The threat of contagion from the Eurozone debt crisis has gripped the credit market, sending yields on corporate debt to almost four month highs, as investors dumped speculative grade debt and “junk” bond exchange traded funds in favor of safe-haven assets.
According to the Bank of America Merrill Lynch Global Broad Market Corporate 7 High Yield Index, yields on corporate debt rose to their highest since Feb. 21, reports Sarika Gangar for Bloomberg. The spread between corporate and Treasuries expanded to 3.19% as of June 6 from the year’s low of 2.64% on March 20.

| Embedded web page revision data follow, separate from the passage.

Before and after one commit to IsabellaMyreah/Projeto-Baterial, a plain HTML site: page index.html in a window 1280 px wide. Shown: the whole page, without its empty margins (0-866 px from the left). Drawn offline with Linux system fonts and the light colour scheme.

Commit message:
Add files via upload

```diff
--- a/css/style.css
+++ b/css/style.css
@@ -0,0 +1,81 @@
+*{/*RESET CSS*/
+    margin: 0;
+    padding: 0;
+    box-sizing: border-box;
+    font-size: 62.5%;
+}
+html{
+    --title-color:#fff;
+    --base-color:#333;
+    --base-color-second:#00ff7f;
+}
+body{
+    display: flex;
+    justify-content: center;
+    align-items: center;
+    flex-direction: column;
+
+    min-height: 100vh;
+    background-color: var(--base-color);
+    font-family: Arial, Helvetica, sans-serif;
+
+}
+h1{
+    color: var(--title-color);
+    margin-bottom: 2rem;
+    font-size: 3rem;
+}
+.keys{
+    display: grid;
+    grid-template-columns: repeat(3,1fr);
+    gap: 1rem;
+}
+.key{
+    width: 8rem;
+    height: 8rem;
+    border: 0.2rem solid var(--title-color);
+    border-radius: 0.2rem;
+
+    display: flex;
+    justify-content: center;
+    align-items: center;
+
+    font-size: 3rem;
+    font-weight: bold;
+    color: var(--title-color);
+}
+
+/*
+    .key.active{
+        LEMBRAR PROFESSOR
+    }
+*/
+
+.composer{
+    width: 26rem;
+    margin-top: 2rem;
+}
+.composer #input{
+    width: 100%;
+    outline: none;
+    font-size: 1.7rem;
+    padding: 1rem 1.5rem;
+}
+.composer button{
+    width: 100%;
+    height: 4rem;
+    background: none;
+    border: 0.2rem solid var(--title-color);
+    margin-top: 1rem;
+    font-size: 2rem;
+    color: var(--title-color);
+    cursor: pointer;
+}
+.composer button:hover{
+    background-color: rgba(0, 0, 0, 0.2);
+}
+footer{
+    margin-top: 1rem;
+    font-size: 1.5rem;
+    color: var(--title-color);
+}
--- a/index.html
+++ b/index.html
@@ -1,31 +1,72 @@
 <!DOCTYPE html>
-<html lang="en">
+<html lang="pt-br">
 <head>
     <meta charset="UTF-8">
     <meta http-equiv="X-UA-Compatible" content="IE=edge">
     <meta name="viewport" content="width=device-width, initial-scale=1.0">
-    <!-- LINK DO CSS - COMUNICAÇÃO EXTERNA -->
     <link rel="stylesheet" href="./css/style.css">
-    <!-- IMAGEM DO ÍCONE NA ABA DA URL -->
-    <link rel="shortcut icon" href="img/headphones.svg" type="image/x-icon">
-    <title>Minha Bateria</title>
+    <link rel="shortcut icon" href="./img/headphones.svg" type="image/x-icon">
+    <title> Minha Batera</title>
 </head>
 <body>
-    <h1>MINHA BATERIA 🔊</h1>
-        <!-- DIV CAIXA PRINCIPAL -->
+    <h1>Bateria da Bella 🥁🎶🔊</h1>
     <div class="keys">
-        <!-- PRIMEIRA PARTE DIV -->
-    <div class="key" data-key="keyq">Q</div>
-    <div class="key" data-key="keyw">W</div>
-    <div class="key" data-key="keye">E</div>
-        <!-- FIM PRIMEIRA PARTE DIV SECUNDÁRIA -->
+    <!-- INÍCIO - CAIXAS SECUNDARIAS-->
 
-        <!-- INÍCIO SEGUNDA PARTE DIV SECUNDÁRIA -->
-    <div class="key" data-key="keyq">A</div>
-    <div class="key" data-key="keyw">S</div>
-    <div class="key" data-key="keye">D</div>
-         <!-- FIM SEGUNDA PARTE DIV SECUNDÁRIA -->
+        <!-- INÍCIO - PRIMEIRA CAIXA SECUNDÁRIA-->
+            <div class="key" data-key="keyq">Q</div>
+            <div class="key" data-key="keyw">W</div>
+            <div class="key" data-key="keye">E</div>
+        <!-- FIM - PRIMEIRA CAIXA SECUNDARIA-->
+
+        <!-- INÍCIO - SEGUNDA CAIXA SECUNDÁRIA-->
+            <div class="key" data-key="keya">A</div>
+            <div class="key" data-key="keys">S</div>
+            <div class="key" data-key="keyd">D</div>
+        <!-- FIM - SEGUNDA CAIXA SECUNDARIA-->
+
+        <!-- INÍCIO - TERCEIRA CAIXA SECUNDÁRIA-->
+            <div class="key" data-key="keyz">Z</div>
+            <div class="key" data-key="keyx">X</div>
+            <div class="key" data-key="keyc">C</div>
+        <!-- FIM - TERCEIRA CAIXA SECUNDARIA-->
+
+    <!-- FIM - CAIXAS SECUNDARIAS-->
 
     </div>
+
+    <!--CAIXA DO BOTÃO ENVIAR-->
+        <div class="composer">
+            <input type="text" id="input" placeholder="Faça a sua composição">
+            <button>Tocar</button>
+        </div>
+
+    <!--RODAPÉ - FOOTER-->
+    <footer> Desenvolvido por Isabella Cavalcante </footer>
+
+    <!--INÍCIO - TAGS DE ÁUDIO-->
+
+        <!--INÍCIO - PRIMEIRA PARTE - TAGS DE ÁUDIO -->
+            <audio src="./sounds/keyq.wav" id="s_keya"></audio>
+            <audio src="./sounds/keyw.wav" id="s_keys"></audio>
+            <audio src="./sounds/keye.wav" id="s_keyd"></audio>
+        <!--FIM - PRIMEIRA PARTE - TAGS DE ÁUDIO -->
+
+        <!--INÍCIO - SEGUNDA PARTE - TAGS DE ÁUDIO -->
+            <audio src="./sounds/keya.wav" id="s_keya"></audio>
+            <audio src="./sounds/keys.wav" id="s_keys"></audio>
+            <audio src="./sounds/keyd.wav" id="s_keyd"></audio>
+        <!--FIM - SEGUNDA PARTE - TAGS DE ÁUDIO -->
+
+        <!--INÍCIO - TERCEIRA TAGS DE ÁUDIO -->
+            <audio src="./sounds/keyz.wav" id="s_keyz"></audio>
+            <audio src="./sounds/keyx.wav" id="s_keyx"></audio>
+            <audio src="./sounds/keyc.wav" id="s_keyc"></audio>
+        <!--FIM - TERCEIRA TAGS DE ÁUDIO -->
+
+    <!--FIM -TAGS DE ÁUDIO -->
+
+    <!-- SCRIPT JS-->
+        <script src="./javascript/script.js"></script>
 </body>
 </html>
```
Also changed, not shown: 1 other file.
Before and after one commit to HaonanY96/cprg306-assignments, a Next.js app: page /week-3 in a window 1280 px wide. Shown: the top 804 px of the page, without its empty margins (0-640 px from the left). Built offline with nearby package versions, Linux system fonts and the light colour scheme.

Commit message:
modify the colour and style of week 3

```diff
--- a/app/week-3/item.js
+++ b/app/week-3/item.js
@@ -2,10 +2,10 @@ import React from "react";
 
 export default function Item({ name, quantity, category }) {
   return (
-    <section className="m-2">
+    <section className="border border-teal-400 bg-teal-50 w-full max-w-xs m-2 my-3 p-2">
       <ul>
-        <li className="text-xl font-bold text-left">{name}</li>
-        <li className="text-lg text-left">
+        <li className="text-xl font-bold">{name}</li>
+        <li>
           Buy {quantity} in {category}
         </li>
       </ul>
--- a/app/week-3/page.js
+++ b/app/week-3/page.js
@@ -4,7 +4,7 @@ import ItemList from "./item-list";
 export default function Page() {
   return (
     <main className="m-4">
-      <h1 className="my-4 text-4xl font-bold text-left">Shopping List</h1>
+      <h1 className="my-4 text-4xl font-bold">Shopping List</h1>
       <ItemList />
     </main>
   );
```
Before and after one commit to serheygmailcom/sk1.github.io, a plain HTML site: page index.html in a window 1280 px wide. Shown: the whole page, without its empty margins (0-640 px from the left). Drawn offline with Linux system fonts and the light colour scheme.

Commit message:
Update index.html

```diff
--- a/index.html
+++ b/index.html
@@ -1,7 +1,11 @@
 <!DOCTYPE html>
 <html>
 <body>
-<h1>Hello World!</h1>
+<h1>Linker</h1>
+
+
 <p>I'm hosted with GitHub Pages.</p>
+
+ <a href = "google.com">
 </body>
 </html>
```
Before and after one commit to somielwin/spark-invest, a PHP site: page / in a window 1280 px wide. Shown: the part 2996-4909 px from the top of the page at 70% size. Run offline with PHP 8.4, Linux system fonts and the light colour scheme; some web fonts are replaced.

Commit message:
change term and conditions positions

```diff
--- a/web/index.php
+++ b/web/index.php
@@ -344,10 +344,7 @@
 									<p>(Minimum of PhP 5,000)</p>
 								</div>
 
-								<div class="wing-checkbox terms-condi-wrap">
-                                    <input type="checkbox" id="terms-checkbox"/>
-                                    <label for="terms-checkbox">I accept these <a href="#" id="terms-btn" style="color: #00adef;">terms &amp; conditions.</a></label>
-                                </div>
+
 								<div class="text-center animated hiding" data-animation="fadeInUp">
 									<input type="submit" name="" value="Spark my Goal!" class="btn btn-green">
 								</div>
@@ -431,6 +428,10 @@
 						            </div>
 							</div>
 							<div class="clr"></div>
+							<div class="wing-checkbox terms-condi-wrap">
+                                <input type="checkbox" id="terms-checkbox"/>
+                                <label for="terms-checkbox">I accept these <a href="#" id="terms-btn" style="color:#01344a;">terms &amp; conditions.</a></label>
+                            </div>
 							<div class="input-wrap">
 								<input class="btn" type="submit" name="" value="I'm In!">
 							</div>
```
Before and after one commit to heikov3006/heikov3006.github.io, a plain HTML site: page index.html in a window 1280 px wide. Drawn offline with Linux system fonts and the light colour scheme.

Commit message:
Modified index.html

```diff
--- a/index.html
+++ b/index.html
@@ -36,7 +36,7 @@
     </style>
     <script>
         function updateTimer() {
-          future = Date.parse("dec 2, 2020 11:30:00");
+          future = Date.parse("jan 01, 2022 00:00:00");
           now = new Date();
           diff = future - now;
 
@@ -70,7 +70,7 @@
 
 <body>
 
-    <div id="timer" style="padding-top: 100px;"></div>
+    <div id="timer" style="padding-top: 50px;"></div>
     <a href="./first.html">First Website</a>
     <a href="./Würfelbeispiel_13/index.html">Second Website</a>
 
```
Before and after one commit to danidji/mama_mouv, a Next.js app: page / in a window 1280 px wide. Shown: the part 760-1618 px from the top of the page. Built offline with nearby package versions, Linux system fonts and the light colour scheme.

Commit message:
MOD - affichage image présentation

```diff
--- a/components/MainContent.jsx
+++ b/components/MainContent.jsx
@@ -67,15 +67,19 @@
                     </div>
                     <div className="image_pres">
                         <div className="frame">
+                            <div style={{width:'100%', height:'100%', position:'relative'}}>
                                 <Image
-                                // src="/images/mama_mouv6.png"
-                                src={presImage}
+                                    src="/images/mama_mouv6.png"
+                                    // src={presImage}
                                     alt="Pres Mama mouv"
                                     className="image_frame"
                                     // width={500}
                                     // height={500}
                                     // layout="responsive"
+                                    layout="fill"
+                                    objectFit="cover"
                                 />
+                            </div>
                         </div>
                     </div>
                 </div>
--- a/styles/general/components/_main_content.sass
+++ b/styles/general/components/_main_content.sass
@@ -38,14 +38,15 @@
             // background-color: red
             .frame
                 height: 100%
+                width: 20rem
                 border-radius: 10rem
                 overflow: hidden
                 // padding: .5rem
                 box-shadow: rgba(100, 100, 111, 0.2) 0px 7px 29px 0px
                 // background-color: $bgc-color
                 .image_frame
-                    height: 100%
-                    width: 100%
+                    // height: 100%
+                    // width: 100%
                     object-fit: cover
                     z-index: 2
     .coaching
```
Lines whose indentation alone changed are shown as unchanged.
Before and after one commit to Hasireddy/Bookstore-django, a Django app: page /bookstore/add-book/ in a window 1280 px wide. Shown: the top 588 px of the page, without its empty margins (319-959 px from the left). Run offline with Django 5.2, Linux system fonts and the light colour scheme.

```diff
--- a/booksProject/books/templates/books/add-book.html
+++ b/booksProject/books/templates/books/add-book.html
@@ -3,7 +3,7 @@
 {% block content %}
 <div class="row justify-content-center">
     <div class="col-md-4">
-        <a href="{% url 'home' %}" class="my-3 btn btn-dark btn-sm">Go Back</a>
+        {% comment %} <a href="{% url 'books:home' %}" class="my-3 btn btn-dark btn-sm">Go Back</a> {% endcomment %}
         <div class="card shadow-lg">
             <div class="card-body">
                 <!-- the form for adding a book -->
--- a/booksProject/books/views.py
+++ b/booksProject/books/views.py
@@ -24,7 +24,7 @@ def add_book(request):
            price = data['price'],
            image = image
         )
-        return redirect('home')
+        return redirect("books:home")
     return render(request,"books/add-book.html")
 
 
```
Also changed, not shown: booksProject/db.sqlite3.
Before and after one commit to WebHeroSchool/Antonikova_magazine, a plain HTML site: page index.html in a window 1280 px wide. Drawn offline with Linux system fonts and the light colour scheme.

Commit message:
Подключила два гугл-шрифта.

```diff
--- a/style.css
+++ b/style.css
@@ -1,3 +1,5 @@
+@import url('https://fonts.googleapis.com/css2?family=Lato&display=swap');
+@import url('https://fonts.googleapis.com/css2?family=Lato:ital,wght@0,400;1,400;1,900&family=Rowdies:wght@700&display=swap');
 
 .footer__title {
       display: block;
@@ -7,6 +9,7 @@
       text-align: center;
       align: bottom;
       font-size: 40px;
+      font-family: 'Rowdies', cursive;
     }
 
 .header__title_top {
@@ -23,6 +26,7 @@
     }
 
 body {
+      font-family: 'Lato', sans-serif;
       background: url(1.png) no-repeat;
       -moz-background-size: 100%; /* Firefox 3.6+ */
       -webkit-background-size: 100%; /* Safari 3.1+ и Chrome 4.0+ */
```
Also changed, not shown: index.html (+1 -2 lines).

High-yield issuance came to a screeching halt after Federal Reserve Chairman Ben Bernanke warned that the U.S. economy is threatened by the Eurozone debt crisis and government budget cuts.
“We had a week of elevated concern about the path of the U.S. and global economy and, of course, we continue to worry about the European prospect,” Jack Malvey, chief global markets strategist at Bank of New York Mellon Corp., said in the article.
Over the past month, investors have pulled billions out of high-yield corporate bond ETFs.
For instance, over May, the SPDR Barclays Capital High Yield Bond ETF (NYSEArca: JNK) lost about $1.2 billion in assets under management and the iShares iBoxx High Yield Fund (NYSEArca: HYG) diminished by $522 million. [High-Yield ETFs Hit Rough Patch]
In contrast, the scramble for safety pushed the benchmark 10-year Treasury yields below 1.5%. The 10-year yields now sit at around 1.6%.
SPDR Barclays Capital High Yield Bond ETF
For more information on high-yield debt, visit our high-yield bonds category.
Max Chen contributed to this article.